"I have performed with my father’s troupe many times and I like the perfect harmony between the two folk art styles," she said.
"I actually prefer the playback singing to singing o¬n stage.
“Children of Dong Ngu Village love to play with the puppets since we are little, but it was only when I was 10 that I could start learning because my hands were not strong enough to control the puppets,” she said.
Ready to sail: Lai prepares his puppets well before the show. He is one among few artisans who can make and repair the figurines.
Colourful addition: Nguyen Dinh Hiep, 35, says controlling puppets with pulleys and strings is much more difficult than using bamboo poles.
They often stuck flags on water hyacinth plants to make a stage for themselves and played with the puppets, she added.
Much effort required
The artists do not divulge the secrets behind their impressive skills that keep audiences riveted.
To have a farmer jump on a buffalo without any sign of the puppet’s strings or other form of control takes a lot of patience and practice.
Nguyen Dinh Hiep, 35, said controlling the puppets with pulleys and strings was much more difficult than using bamboo poles.
"One puppet can move by a dozen strings which can easily get tangled. If the puppeteer is careless, the puppets can get stuck and it can be impossible to disentangle them quickly o¬n stage," he said.
“We use all our energy, concentration and emotions to make the puppets soulful and lively,” said Hiep.
He said even harder than the performance was the preparatory work of setting up the stage.
“We perform for an hour, typically, but installing the stage can take several days and many hours soaking in the water. We have to prepare all the machines and equipment.
“It’s like a torture if we have to perform in cold weather, so before the performance we eat ginger and drink nuoc mam (fish sauce) to keep the body warm,” said Hiep.
Like other artists in the troupe, Hiep dreams to have an indoor theatre for water puppetry in the village.
“Having a stable stage would help us a lot because we won’t have to set up the stage and dismantle everything at the end of the performance. It would save much time and effort.”

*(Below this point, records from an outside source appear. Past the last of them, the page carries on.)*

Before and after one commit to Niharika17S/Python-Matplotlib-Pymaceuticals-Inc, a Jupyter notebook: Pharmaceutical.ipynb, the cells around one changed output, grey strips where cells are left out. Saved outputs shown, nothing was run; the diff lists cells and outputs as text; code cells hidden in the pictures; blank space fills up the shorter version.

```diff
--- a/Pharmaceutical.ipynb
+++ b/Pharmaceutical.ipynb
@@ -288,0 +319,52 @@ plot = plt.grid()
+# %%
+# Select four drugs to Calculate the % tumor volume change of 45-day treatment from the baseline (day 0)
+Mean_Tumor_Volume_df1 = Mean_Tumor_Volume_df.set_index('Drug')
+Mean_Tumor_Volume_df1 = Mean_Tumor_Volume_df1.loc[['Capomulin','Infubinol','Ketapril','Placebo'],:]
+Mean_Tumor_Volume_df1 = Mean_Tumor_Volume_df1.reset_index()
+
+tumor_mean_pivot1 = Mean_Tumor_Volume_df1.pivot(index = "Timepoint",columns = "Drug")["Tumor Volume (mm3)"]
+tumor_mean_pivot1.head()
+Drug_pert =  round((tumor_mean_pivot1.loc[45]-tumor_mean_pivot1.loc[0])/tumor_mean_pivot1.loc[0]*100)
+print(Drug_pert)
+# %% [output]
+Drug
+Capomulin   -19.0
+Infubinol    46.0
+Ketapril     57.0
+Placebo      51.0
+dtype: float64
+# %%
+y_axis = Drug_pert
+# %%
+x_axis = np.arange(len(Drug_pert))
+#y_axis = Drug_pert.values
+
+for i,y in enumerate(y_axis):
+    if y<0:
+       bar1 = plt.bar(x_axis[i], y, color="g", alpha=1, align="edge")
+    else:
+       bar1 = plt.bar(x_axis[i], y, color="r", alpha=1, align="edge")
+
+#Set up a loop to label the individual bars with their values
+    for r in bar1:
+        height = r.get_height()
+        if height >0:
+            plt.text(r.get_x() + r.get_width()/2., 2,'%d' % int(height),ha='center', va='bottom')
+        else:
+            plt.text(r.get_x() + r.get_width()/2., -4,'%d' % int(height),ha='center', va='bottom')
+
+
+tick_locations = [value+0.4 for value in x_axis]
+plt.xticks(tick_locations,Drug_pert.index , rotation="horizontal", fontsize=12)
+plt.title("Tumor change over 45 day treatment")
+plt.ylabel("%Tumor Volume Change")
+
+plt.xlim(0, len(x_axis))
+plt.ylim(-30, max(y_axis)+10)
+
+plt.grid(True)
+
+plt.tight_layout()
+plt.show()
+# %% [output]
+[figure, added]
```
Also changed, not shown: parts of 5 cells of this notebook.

“On the other hand, if we have an indoor stage, we can take advantage of light and sound to make the show even more attractive and impressive.”

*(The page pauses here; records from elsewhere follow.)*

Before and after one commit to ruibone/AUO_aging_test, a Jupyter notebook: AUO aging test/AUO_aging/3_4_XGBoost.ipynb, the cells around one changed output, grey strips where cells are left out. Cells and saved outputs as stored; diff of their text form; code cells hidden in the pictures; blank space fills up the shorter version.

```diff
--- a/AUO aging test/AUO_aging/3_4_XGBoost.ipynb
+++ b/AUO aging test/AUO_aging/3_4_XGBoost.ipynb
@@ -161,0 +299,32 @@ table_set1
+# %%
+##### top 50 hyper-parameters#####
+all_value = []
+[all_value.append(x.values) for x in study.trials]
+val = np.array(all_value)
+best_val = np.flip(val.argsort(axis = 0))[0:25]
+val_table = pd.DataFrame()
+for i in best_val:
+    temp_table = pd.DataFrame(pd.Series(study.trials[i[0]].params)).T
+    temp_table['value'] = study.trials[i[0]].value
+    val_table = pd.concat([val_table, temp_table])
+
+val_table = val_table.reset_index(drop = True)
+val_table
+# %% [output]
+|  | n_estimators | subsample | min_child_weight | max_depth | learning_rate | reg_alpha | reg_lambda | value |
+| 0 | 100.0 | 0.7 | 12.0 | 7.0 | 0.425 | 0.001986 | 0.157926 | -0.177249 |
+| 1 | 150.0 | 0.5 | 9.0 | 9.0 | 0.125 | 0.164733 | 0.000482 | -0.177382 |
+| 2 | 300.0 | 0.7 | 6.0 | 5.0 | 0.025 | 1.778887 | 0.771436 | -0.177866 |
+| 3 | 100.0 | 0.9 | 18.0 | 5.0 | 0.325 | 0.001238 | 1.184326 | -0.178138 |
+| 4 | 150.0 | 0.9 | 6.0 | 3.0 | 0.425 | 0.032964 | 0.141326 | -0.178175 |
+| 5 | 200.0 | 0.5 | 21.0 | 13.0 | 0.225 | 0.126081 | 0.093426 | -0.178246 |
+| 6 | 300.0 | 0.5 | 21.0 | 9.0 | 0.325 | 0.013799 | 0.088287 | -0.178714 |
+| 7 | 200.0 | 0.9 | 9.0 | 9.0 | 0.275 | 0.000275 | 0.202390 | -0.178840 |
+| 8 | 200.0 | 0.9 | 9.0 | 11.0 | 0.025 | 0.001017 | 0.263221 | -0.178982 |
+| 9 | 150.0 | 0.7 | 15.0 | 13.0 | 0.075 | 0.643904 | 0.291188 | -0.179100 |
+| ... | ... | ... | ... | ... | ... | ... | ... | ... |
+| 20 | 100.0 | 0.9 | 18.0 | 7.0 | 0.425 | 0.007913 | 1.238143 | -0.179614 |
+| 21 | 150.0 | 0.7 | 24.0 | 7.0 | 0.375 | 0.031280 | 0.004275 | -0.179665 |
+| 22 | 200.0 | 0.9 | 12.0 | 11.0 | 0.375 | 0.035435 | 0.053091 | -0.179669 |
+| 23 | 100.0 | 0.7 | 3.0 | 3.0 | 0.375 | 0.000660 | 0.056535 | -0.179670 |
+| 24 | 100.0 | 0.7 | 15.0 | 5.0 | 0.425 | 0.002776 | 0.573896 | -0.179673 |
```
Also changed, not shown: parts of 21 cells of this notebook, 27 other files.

Hiep said ruefully that when a performance is held during the day, the audience can spot mistakes as well as tricks used by the puppeteers.

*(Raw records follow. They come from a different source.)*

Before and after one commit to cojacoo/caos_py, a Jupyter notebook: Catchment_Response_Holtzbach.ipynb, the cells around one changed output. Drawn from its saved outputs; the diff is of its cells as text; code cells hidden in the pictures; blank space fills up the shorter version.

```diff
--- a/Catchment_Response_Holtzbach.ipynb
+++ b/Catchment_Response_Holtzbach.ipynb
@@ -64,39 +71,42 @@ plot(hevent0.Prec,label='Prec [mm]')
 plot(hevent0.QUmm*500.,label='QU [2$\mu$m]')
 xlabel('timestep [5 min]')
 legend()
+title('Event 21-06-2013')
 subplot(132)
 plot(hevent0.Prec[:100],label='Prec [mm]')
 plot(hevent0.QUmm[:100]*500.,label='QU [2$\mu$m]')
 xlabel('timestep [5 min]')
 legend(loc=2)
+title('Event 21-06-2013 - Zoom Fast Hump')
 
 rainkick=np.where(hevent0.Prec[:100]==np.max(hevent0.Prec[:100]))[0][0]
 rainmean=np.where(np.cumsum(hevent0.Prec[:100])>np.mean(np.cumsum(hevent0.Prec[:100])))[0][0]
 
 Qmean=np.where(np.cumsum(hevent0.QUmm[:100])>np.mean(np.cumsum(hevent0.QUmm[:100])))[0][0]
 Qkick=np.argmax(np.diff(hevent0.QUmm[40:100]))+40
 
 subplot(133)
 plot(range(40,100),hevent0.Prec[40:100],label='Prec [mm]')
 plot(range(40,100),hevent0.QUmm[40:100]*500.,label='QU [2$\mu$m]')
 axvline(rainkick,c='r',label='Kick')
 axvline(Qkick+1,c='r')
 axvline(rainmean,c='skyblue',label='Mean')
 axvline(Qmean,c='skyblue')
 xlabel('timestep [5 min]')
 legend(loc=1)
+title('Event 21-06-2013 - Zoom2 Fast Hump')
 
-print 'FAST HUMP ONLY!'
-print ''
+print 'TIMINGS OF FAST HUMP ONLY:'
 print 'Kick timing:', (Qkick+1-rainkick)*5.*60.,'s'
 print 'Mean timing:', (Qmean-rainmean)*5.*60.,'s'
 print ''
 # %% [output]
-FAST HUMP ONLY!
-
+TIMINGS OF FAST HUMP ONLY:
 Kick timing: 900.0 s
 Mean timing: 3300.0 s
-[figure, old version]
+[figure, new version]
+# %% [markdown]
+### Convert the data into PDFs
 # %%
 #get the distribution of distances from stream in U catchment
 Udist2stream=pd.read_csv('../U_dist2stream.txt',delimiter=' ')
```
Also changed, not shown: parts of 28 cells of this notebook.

“Like magic shows, when audiences don’t know the trick, it gets more fascinating.”
Hiep and other artists in Dong Ngu Village won’t have to wait long to realise their dreams. The provincial People’s Committee has approved a VND17 billion (US$750,000) plan to preserve and promote water puppetry, said Nguyen Nho Thuan, vice chairman of the Culture and Information Bureau of Thuan Thanh District.
“We will support Dong Ngu Water Puppetry Guild and Luy Lau Water Puppetry Company at the same time and create all good conditions for the artists to perform.”
“We will also continue to work on documents related to Dong Ngu water puppetry to propose that the Ministry of Culture, Sports and Tourism recognises this art form as a National Intangible Heritage.”
Hooked: Puppets are given a layer of paint to protect them from termites before they are lacquered.
Thuan said the local authorities understand the difficulties and efforts of the artisans. A project to building the Centre for Preserving and Promoting Dong Ngu Water Puppetry will start next year and will be finished by 2020, he said.
The artisans will have a place to worship and pay tribute to the ancestors of the art, organise training courses, and display information and objects introducing the art.
The local authorities will also join hands with other partners, especially travel agents, to launch tours to discover the village’s beauty spots, cultural vestiges and traditional heritage of Thuan Thanh District.
The tours will connect Dong Ngu Village with neighbouring destinations like the Dong Ho folk painting village, Dau Pagoda and Keo Pagoda.